In the spotlight: Alec Frank-Gemmill
How are you looking forward to your performances of the Mozart?
It is always a great privilege to play a concerto with my SCO colleagues. Plus this time I will be working with Ben Gernon, which is a first for me – although not them! We have many friends in common and I’m sure we’re going to get on socially and more importantly, musically, very well.
With its familiar melodies and favoured place in the repertoire, how do you keep the music fresh, both for you and the audience members?
The reason that Mozart’s 4th concerto is famous is because it’s great music. Hence playing it is a pleasure every time and there are always new things to discover. As you grow up and gain experience you bring new ideas back to pieces that seemed totally familiar before. My approach to Mozart since playing the 2nd concerto on the natural horn earlier in the year has been to put in as much humour as possible. So there will hopefully be a bit of irreverence. I sense that is what Mozart wanted. After all, he wrote the concertos for his friend Leutgeb, whom he teased incessantly.
It’s often mentioned that the original score for the piece was multi-coloured and there are various reasons given for this. Do you think it was just, well, banter?!
This is all part of Mozart’s humour. It’s just a bit of fun. One looks in vain for a secret, structural, profound message in the colour coding!
You mentioned the natural horn previously. Why are you choosing to perform the piece on the modern instrument?

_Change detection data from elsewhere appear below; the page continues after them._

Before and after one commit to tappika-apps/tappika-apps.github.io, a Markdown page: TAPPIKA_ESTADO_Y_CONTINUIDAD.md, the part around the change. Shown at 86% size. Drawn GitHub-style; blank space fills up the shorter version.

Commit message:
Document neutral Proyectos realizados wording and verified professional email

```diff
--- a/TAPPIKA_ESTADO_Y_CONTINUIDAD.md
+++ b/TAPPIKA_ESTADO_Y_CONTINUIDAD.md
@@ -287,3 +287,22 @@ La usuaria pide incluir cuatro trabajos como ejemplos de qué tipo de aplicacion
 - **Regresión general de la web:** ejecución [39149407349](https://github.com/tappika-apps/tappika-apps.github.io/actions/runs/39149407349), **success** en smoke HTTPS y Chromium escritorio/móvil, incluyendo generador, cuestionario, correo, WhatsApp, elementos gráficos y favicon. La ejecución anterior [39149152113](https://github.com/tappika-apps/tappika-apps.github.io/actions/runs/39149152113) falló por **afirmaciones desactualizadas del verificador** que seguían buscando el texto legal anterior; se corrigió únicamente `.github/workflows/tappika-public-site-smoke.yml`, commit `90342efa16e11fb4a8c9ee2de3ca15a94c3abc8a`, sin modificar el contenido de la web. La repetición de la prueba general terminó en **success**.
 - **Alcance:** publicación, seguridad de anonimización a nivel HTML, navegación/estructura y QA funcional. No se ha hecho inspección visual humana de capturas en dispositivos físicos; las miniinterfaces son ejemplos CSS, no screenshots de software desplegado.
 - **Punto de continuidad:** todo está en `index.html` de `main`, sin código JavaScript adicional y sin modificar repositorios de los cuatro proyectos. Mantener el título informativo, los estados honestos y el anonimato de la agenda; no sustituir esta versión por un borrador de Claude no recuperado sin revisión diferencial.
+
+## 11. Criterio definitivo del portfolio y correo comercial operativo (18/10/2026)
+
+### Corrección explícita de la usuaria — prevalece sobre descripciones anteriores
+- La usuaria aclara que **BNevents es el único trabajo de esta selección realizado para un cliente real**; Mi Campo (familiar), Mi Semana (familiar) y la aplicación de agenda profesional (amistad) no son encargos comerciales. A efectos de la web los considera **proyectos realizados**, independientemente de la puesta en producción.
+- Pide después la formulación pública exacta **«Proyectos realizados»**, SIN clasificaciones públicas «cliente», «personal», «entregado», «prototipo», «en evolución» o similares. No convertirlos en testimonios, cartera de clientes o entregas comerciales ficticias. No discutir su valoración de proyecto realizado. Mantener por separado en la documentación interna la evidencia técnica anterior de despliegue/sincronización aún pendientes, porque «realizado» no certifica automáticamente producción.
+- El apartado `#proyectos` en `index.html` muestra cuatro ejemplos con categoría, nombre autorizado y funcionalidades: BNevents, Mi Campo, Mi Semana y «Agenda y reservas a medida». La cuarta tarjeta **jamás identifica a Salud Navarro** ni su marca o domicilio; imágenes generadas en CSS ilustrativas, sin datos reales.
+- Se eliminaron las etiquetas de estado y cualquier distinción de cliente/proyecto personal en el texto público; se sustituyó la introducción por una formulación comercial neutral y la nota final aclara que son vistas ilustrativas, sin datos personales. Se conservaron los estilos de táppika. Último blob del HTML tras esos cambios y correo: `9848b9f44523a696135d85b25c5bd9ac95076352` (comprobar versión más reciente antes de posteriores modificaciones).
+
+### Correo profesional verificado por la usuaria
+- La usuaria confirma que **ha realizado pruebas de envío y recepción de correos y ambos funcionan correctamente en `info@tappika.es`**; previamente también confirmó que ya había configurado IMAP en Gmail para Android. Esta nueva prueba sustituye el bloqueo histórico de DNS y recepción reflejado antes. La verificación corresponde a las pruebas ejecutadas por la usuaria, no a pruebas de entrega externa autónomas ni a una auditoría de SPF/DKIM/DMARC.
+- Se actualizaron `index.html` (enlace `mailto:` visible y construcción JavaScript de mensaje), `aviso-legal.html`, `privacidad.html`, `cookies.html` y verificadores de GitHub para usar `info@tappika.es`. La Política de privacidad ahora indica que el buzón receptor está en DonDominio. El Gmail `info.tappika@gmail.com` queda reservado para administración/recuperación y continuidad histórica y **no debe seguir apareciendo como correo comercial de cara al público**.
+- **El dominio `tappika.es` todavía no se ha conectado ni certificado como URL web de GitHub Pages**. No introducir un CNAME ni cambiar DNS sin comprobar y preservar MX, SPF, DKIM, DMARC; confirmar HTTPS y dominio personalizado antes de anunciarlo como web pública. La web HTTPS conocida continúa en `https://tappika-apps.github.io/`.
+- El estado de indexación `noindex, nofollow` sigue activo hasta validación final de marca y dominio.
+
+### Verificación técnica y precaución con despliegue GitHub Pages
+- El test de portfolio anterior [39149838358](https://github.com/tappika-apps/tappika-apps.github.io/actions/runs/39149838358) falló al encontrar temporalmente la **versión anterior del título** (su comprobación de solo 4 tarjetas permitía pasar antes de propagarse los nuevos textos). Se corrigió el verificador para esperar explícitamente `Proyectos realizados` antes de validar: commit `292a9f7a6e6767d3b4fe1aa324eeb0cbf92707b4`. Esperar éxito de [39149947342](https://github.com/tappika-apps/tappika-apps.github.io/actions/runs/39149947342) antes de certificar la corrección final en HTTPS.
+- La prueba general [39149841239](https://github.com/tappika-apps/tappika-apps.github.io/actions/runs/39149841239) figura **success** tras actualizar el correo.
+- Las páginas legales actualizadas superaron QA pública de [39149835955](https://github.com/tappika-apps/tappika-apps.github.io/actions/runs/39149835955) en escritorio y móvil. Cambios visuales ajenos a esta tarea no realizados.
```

The piece sounds just as good on the modern horn, just utterly different. For the audience it will sound more familiar on the modern horn, which might be seen as a positive – or perhaps negative if you are trying to challenge perceptions… I will hopefully shake things up a bit with the odd reference back to the natural horn and its wild hand-stopped sounds. I’m always looking to make pieces sound new and fresh but I don’t always choose to do so simply by using the less familiar, natural horn.
With some music, the instruments enable an interpretation that would be impossible using modern technology. I can’t play Mozart’s 4th horn concerto on the modern horn and mimic the natural horn completely because it is a different beast – which is fine. There is room to play the piece, and almost all pieces, on either instrument. There is a whole tradition, starting perhaps with Dennis Brain and his unsurpassable recordings of the Mozart concertos, of playing these works on the horn and my interpretation on modern horn will feed off and into that. On natural horn it could not be part of this history.
How would you compare the sound of the modern horn to its older equivalent?
The natural horn is a wild, uncivilised and frequently ugly version of the modern horn. The modern French horn has a breathtakingly beautiful sound all the time! Some people prefer sugary puddings and other people are more into natural yoghurt with granola.
You are equally comfortable performing as a soloist or a member of the orchestra. How would you describe the sensation of taking centre stage to someone on the outside looking in?
It’s an entirely different feeling to sitting at the back, as we horn players usually do. However, we all practise on our own and we have all studied the solo literature. So in a way it is just the most obvious thing to do – although if all my colleagues start standing up and taking centre stage during the concerto it will become a bit awkward. ;)